    If on remand the motion to suppress is again denied, the judge should reinstate the convictions other than for violating 18 U.S.C. § 924(c)(1). But there must in any event be a new trial on that charge. All the further proceedings in this case will be before a different judge in accordance with 7th Cir. R. 36.



Document Info

DocketNumber: 95-2790

Citation Numbers: 92 F.3d 564

Filed Date: 8/12/1996

Precedential Status: Precedential

Modified Date: 3/3/2016

Authorities (29)

Pinkerton v. United States , 328 U.S. 640 ( 1946 )

Abel v. United States , 362 U.S. 217 ( 1960 )

Wong Sun v. United States , 371 U.S. 471 ( 1963 )

Chambers v. Mississippi , 410 U.S. 284 ( 1973 )

United States v. Mendenhall , 446 U.S. 544 ( 1980 )

Colorado v. Bertine , 479 U.S. 367 ( 1987 )

Griffin v. United States , 502 U.S. 46 ( 1991 )

Sullivan v. Louisiana , 508 U.S. 275 ( 1993 )

Bailey v. United States , 516 U.S. 137 ( 1995 )

United States v. Randazzo , 80 F.3d 623 ( 1996 )

United States v. Lugene Baker , 722 F.2d 343 ( 1983 )

United States v. Clinton Webster , 734 F.2d 1191 ( 1984 )

United States v. Ernest Mendel and Albert Mendel & Son, ... , 746 F.2d 155 ( 1984 )

United States v. Barry Kendall Hogan, and Mark Bradford ... , 763 F.2d 697 ( 1985 )

United States v. Darlene Frappier, A/K/A Darlene ... , 807 F.2d 257 ( 1986 )

Brian Nelson v. Catherine Farrey , 874 F.2d 1222 ( 1989 )

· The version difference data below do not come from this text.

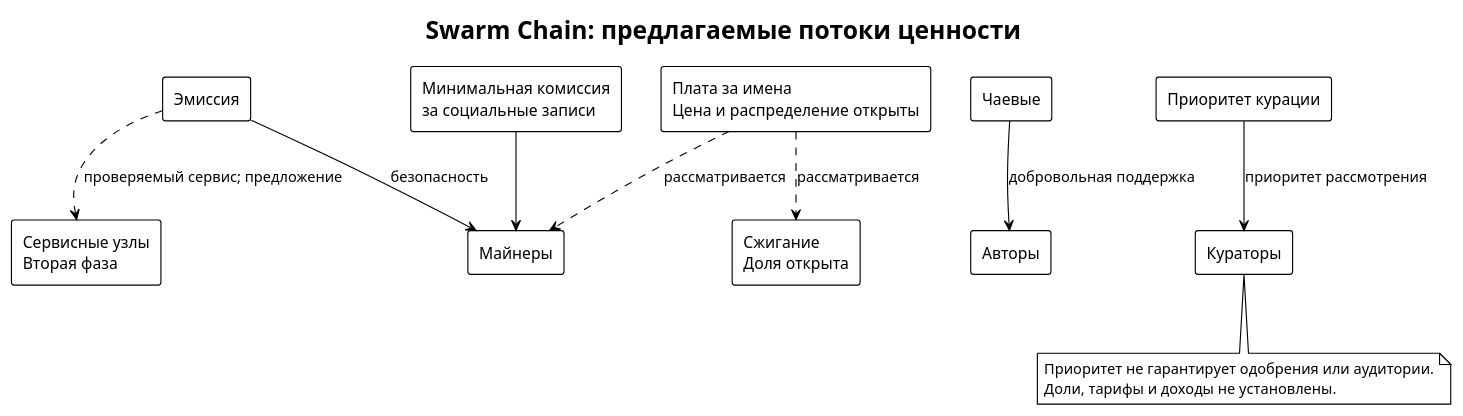
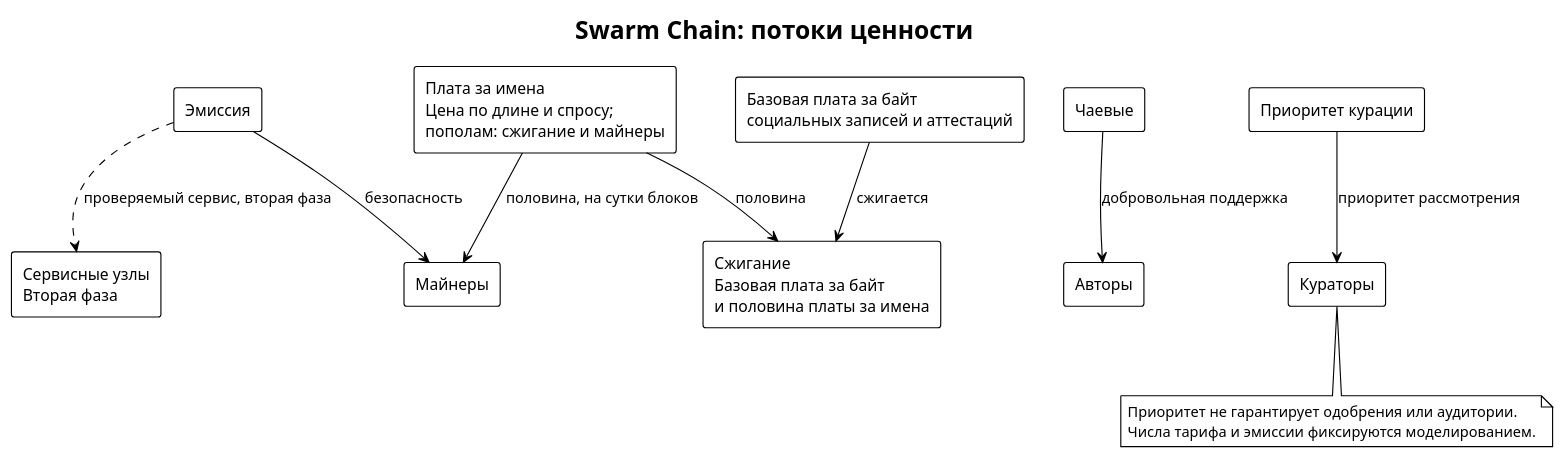
The diagram in book/src/economy.puml (relux-works/swarma-docs), drawn with PlantUML before and after one commit. The commit also changed 51 other files, not shown here.

```diff
--- a/book/src/economy.puml
+++ b/book/src/economy.puml
@@ -1,27 +1,27 @@
 @startuml economy
 !theme plain
 skinparam defaultFontName "PT Sans"
 skinparam shadowing false
-title Swarm Chain: предлагаемые потоки ценности
+title Swarm Chain: потоки ценности
 rectangle "Эмиссия" as E
-rectangle "Плата за имена\nЦена и распределение открыты" as N
-rectangle "Минимальная комиссия\nза социальные записи" as T
+rectangle "Плата за имена\nЦена по длине и спросу;\nпополам: сжигание и майнеры" as N
+rectangle "Базовая плата за байт\nсоциальных записей и аттестаций" as T
 rectangle "Чаевые" as TIP
 rectangle "Приоритет курации" as PRI
 rectangle "Майнеры" as M
-rectangle "Сжигание\nДоля открыта" as B
+rectangle "Сжигание\nБазовая плата за байт\nи половина платы за имена" as B
 rectangle "Сервисные узлы\nВторая фаза" as S
 rectangle "Авторы" as A
 rectangle "Кураторы" as K
 E --> M : безопасность
-E ..> S : проверяемый сервис; предложение
-N ..> B : рассматривается
-N ..> M : рассматривается
-T --> M
+E ..> S : проверяемый сервис, вторая фаза
+N --> B : половина
+N --> M : половина, на сутки блоков
+T --> B : сжигается
 TIP --> A : добровольная поддержка
 PRI --> K : приоритет рассмотрения
 note bottom of K
   Приоритет не гарантирует одобрения или аудитории.
-  Доли, тарифы и доходы не установлены.
+  Числа тарифа и эмиссии фиксируются моделированием.
 end note
 @enduml
```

United States v. Harry Duprey, Juan Bolivar and Cesar A. ... , 895 F.2d 303 ( 1989 )

United States v. Angelo Ingrao , 897 F.2d 860 ( 1990 )

United States v. Sandra Faye Jefferson and Shawn Louis ... , 906 F.2d 346 ( 1990 )

United States v. Gregory B. Gill , 909 F.2d 274 ( 1990 )

View All Authorities »

Cited By (19)

Fox v. Hayes , 600 F.3d 819 ( 2010 )

United States v. Jimenez , 509 F.3d 682 ( 2007 )

Marcus Jones v. United States , 114 F.3d 1191 ( 1997 )

United States v. Joseph P. Ienco , 126 F.3d 1016 ( 1997 )

United States v. Joseph Ienco , 182 F.3d 517 ( 1999 )

United States v. Anselmo Carrillo and Francisco Soto , 269 F.3d 761 ( 2001 )

joseph-ienco-v-city-of-chicago-a-municipal-corporation-po-kenneth , 286 F.3d 994 ( 2002 )

joseph-p-ienco-v-kenneth-angarone-individually-and-in-his-capacity-as-a , 429 F.3d 680 ( 2005 )

Staub v. Proctor Hosp. , 560 F.3d 647 ( 2009 )

Walker v. State , 144 Md. App. 505 ( 2002 )

United States v. Gonzalez , 142 F. Supp. 2d 1052 ( 2001 )

United States v. Marzook , 435 F. Supp. 2d 708 ( 2006 )

Ienco v. Angarone , 291 F. Supp. 2d 755 ( 2003 )

Ienco v. City of Chicago , 148 F. Supp. 2d 938 ( 2001 )

Anthony Carothers v. State of Mississippi ( 2014 )

United States v. Carrillo, Anselmo ( 2001 )

Ienco, Joseph P. v. City of Chicago ( 2002 )

Ienco, Joseph P. v. Angarone, Kenneth ( 2005 )

Vincent Staub v. Proctor Hospital ( 2009 )

View All Citing Opinions »